DATASET EXCERPTS below:
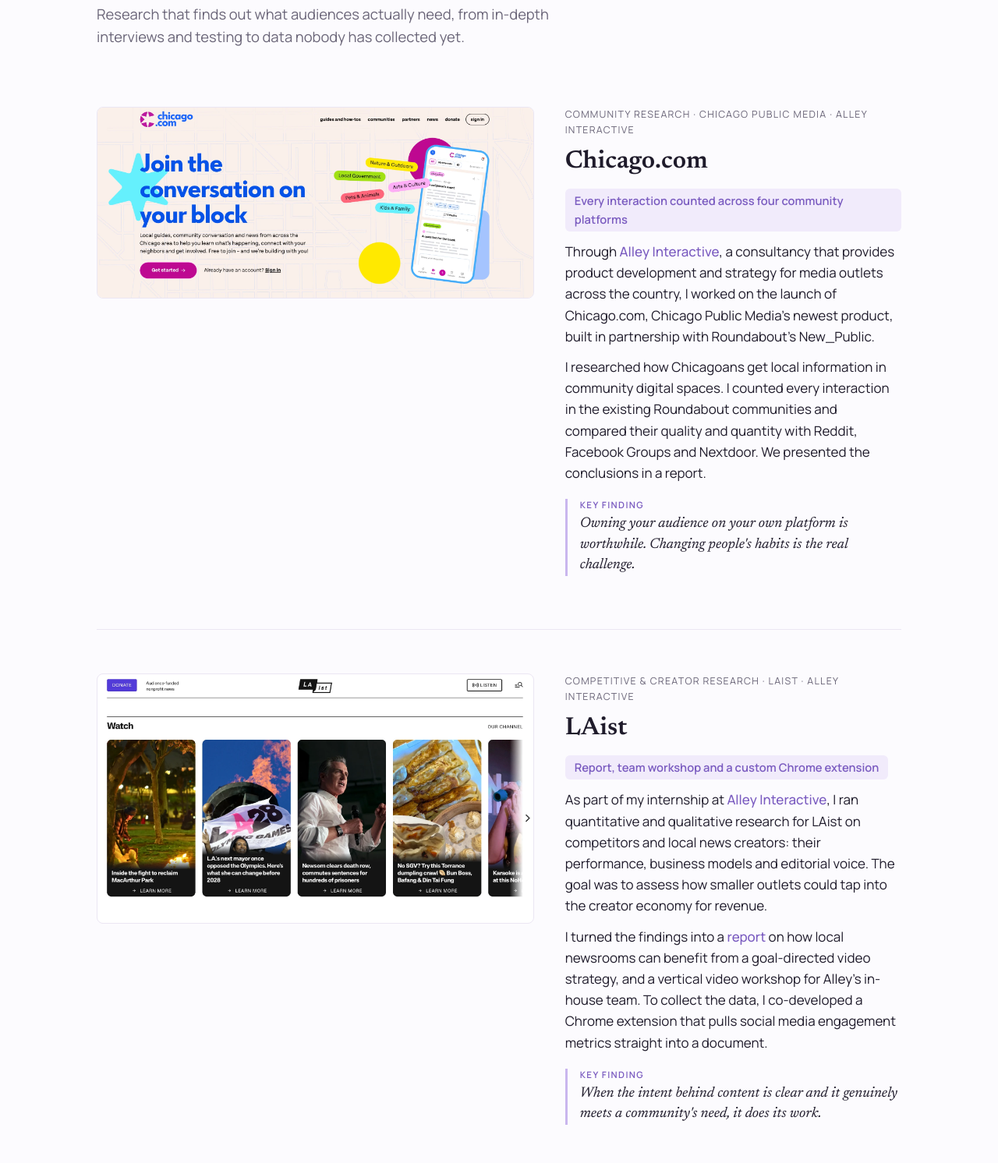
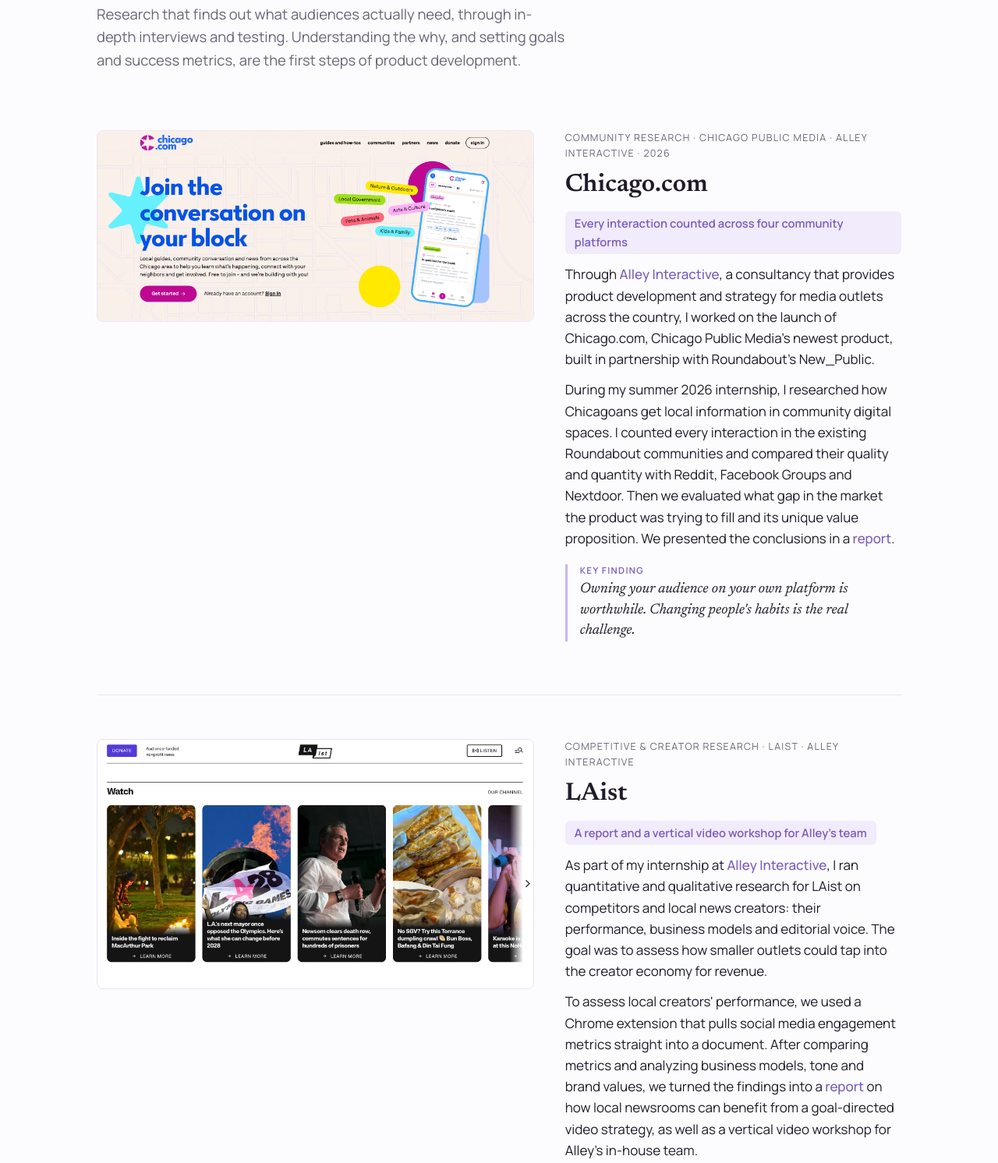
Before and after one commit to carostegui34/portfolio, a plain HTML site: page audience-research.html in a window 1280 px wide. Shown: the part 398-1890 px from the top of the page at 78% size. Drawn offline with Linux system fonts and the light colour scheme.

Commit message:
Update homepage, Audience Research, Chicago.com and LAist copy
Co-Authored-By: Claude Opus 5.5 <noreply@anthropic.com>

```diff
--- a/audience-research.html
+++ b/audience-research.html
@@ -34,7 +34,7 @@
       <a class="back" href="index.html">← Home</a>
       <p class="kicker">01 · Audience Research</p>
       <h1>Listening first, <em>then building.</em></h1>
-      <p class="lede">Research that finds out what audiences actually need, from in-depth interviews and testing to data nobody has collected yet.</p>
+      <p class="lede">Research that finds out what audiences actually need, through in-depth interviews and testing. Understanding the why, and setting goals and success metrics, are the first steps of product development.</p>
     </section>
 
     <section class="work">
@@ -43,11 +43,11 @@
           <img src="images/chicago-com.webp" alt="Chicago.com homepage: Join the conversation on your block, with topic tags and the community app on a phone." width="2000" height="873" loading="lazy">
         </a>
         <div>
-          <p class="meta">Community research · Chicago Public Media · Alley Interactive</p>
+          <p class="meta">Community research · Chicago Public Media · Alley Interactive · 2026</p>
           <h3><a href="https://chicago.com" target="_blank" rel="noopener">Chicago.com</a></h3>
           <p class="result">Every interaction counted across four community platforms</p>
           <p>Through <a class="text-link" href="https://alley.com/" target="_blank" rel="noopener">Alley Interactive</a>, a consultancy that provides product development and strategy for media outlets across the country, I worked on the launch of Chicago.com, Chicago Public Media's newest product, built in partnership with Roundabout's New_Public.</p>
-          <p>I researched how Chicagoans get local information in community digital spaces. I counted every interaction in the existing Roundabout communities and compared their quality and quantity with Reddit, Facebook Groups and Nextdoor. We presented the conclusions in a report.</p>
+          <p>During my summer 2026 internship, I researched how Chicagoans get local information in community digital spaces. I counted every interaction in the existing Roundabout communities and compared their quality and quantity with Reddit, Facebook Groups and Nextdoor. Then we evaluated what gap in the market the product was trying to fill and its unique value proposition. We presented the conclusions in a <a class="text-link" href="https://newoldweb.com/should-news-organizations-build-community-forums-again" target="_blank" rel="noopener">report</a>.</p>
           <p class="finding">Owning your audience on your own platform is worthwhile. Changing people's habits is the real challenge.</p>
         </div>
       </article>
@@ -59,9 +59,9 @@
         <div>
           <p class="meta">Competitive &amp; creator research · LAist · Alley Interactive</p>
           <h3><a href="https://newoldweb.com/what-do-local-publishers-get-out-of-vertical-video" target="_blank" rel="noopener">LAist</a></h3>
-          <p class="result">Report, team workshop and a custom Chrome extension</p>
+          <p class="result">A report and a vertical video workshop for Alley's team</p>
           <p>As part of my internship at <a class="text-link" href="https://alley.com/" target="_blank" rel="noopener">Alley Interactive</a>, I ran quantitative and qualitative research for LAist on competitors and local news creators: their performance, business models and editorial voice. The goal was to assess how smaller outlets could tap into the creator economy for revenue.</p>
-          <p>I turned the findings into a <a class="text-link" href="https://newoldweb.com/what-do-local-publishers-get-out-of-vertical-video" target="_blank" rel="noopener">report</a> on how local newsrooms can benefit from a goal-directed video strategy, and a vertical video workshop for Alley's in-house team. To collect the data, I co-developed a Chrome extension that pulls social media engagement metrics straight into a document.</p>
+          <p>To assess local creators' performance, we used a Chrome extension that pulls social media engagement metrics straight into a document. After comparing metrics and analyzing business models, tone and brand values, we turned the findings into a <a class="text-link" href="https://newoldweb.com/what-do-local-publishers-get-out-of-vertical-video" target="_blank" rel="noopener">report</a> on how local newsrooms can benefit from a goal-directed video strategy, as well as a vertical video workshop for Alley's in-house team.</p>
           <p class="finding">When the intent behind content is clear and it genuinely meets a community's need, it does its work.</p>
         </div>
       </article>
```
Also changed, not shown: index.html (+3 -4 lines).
End of DATASET EXCERPTS.
WHAT YOU SHOULD DO -> Please set down every record above exactly as it appears, leaving out the pictures.

YOUR SOLUTION ->
Before and after one commit to carostegui34/portfolio, a plain HTML site: page audience-research.html in a window 1280 px wide. Shown: the part 398-1890 px from the top of the page at 78% size. Drawn offline with Linux system fonts and the light colour scheme.

Commit message:
Update homepage, Audience Research, Chicago.com and LAist copy
Co-Authored-By: Claude Opus 5.5 <noreply@anthropic.com>

```diff
--- a/audience-research.html
+++ b/audience-research.html
@@ -34,7 +34,7 @@
       <a class="back" href="index.html">← Home</a>
       <p class="kicker">01 · Audience Research</p>
       <h1>Listening first, <em>then building.</em></h1>
-      <p class="lede">Research that finds out what audiences actually need, from in-depth interviews and testing to data nobody has collected yet.</p>
+      <p class="lede">Research that finds out what audiences actually need, through in-depth interviews and testing. Understanding the why, and setting goals and success metrics, are the first steps of product development.</p>
     </section>
 
     <section class="work">
@@ -43,11 +43,11 @@
           <img src="images/chicago-com.webp" alt="Chicago.com homepage: Join the conversation on your block, with topic tags and the community app on a phone." width="2000" height="873" loading="lazy">
         </a>
         <div>
-          <p class="meta">Community research · Chicago Public Media · Alley Interactive</p>
+          <p class="meta">Community research · Chicago Public Media · Alley Interactive · 2026</p>
           <h3><a href="https://chicago.com" target="_blank" rel="noopener">Chicago.com</a></h3>
           <p class="result">Every interaction counted across four community platforms</p>
           <p>Through <a class="text-link" href="https://alley.com/" target="_blank" rel="noopener">Alley Interactive</a>, a consultancy that provides product development and strategy for media outlets across the country, I worked on the launch of Chicago.com, Chicago Public Media's newest product, built in partnership with Roundabout's New_Public.</p>
-          <p>I researched how Chicagoans get local information in community digital spaces. I counted every interaction in the existing Roundabout communities and compared their quality and quantity with Reddit, Facebook Groups and Nextdoor. We presented the conclusions in a report.</p>
+          <p>During my summer 2026 internship, I researched how Chicagoans get local information in community digital spaces. I counted every interaction in the existing Roundabout communities and compared their quality and quantity with Reddit, Facebook Groups and Nextdoor. Then we evaluated what gap in the market the product was trying to fill and its unique value proposition. We presented the conclusions in a <a class="text-link" href="https://newoldweb.com/should-news-organizations-build-community-forums-again" target="_blank" rel="noopener">report</a>.</p>
           <p class="finding">Owning your audience on your own platform is worthwhile. Changing people's habits is the real challenge.</p>
         </div>
       </article>
@@ -59,9 +59,9 @@
         <div>
           <p class="meta">Competitive &amp; creator research · LAist · Alley Interactive</p>
           <h3><a href="https://newoldweb.com/what-do-local-publishers-get-out-of-vertical-video" target="_blank" rel="noopener">LAist</a></h3>
-          <p class="result">Report, team workshop and a custom Chrome extension</p>
+          <p class="result">A report and a vertical video workshop for Alley's team</p>
           <p>As part of my internship at <a class="text-link" href="https://alley.com/" target="_blank" rel="noopener">Alley Interactive</a>, I ran quantitative and qualitative research for LAist on competitors and local news creators: their performance, business models and editorial voice. The goal was to assess how smaller outlets could tap into the creator economy for revenue.</p>
-          <p>I turned the findings into a <a class="text-link" href="https://newoldweb.com/what-do-local-publishers-get-out-of-vertical-video" target="_blank" rel="noopener">report</a> on how local newsrooms can benefit from a goal-directed video strategy, and a vertical video workshop for Alley's in-house team. To collect the data, I co-developed a Chrome extension that pulls social media engagement metrics straight into a document.</p>
+          <p>To assess local creators' performance, we used a Chrome extension that pulls social media engagement metrics straight into a document. After comparing metrics and analyzing business models, tone and brand values, we turned the findings into a <a class="text-link" href="https://newoldweb.com/what-do-local-publishers-get-out-of-vertical-video" target="_blank" rel="noopener">report</a> on how local newsrooms can benefit from a goal-directed video strategy, as well as a vertical video workshop for Alley's in-house team.</p>
           <p class="finding">When the intent behind content is clear and it genuinely meets a community's need, it does its work.</p>
         </div>
       </article>
```
Also changed, not shown: index.html (+3 -4 lines).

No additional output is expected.